===== MATERIAL FOR THIS TASK

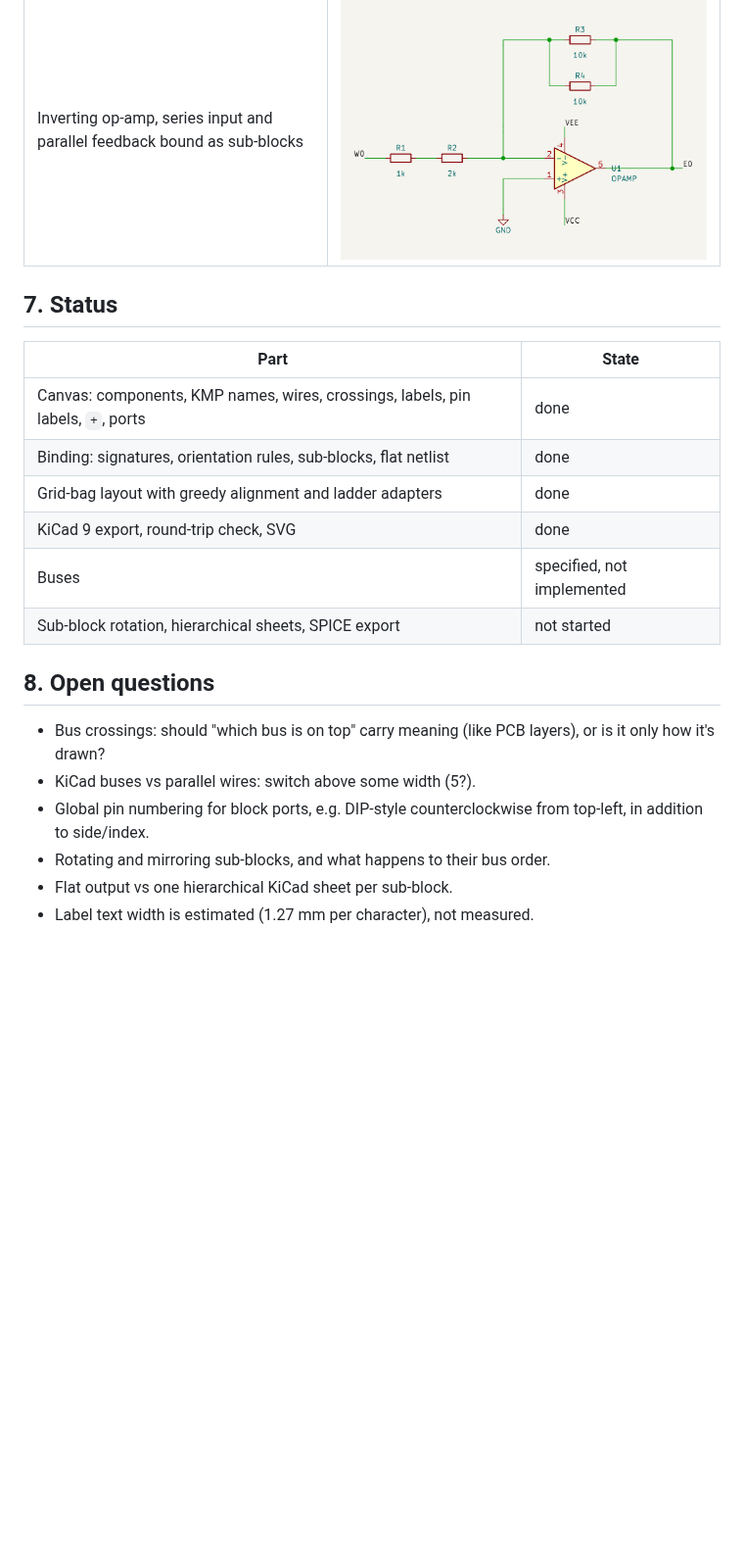
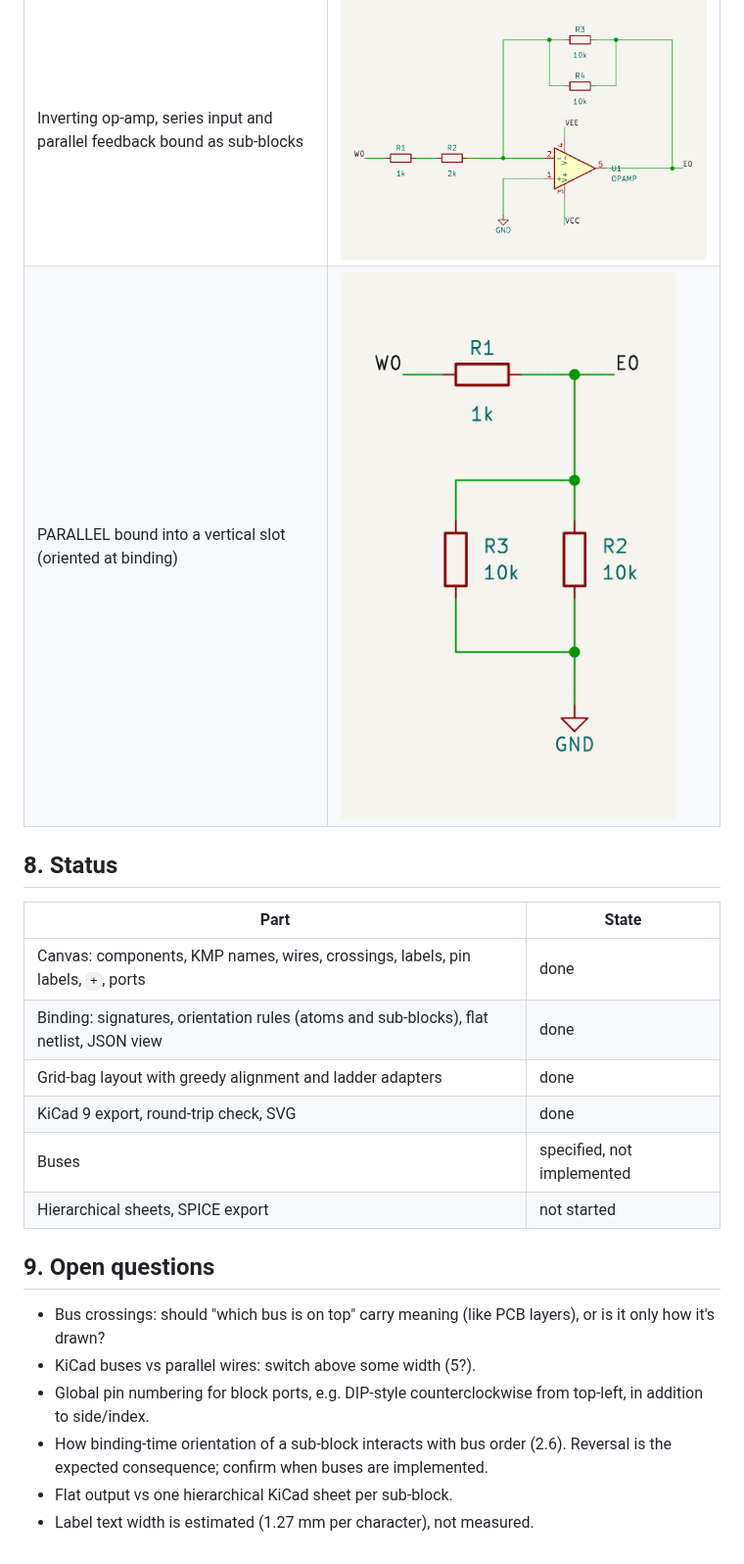
Before and after one commit to deniskokarev/yasdl, a Markdown page: README.md, the part around one of its changes. Shown at 98% size. GitHub-like rendering; pictures changed too: docs/examples/Shunt.png (added); blank space fills up the shorter version.

```diff
--- a/README.md
+++ b/README.md
@@ -250,25 +332,27 @@ attachments. Sub-blocks aren't rotatable yet.
 | Series, parallel, R + (R ∥ R) | ![](docs/examples/SeriesParallel.png) |
 | Darlington pair (same drawn signature as an NPN) | ![](docs/examples/Darlington.png) |
 | Inverting op-amp, series input and parallel feedback bound as sub-blocks | ![](docs/examples/InvAmp.png) |
+| PARALLEL bound into a vertical slot (oriented at binding) | ![](docs/examples/Shunt.png) |
 
-## 7. Status
+## 8. Status
 
 | Part | State |
 |---|---|
 | Canvas: components, KMP names, wires, crossings, labels, pin labels, `+`, ports | done |
-| Binding: signatures, orientation rules, sub-blocks, flat netlist | done |
+| Binding: signatures, orientation rules (atoms and sub-blocks), flat netlist, JSON view | done |
 | Grid-bag layout with greedy alignment and ladder adapters | done |
 | KiCad 9 export, round-trip check, SVG | done |
 | Buses | specified, not implemented |
-| Sub-block rotation, hierarchical sheets, SPICE export | not started |
+| Hierarchical sheets, SPICE export | not started |
 
-## 8. Open questions
+## 9. Open questions
 
 - Bus crossings: should "which bus is on top" carry meaning (like PCB layers), or is it
   only how it's drawn?
 - KiCad buses vs parallel wires: switch above some width (5?).
 - Global pin numbering for block ports, e.g. DIP-style counterclockwise from top-left, in
   addition to side/index.
-- Rotating and mirroring sub-blocks, and what happens to their bus order.
+- How binding-time orientation of a sub-block interacts with bus order (2.6). Reversal is
+  the expected consequence; confirm when buses are implemented.
 - Flat output vs one hierarchical KiCad sheet per sub-block.
 - Label text width is estimated (1.27 mm per character), not measured.
```
Also changed, not shown: other parts of README.md (+100 -18 lines), 11 other files.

==========

INSTRUCTIONS FOR THE TASK:
Copy every record exactly as written, leaving out the pictures.

ANSWER SECTION:
Before and after one commit to deniskokarev/yasdl, a Markdown page: README.md, the part around one of its changes. Shown at 98% size. GitHub-like rendering; pictures changed too: docs/examples/Shunt.png (added); blank space fills up the shorter version.

```diff
--- a/README.md
+++ b/README.md
@@ -250,25 +332,27 @@ attachments. Sub-blocks aren't rotatable yet.
 | Series, parallel, R + (R ∥ R) | ![](docs/examples/SeriesParallel.png) |
 | Darlington pair (same drawn signature as an NPN) | ![](docs/examples/Darlington.png) |
 | Inverting op-amp, series input and parallel feedback bound as sub-blocks | ![](docs/examples/InvAmp.png) |
+| PARALLEL bound into a vertical slot (oriented at binding) | ![](docs/examples/Shunt.png) |
 
-## 7. Status
+## 8. Status
 
 | Part | State |
 |---|---|
 | Canvas: components, KMP names, wires, crossings, labels, pin labels, `+`, ports | done |
-| Binding: signatures, orientation rules, sub-blocks, flat netlist | done |
+| Binding: signatures, orientation rules (atoms and sub-blocks), flat netlist, JSON view | done |
 | Grid-bag layout with greedy alignment and ladder adapters | done |
 | KiCad 9 export, round-trip check, SVG | done |
 | Buses | specified, not implemented |
-| Sub-block rotation, hierarchical sheets, SPICE export | not started |
+| Hierarchical sheets, SPICE export | not started |
 
-## 8. Open questions
+## 9. Open questions
 
 - Bus crossings: should "which bus is on top" carry meaning (like PCB layers), or is it
   only how it's drawn?
 - KiCad buses vs parallel wires: switch above some width (5?).
 - Global pin numbering for block ports, e.g. DIP-style counterclockwise from top-left, in
   addition to side/index.
-- Rotating and mirroring sub-blocks, and what happens to their bus order.
+- How binding-time orientation of a sub-block interacts with bus order (2.6). Reversal is
+  the expected consequence; confirm when buses are implemented.
 - Flat output vs one hierarchical KiCad sheet per sub-block.
 - Label text width is estimated (1.27 mm per character), not measured.
```
Also changed, not shown: other parts of README.md (+100 -18 lines), 11 other files.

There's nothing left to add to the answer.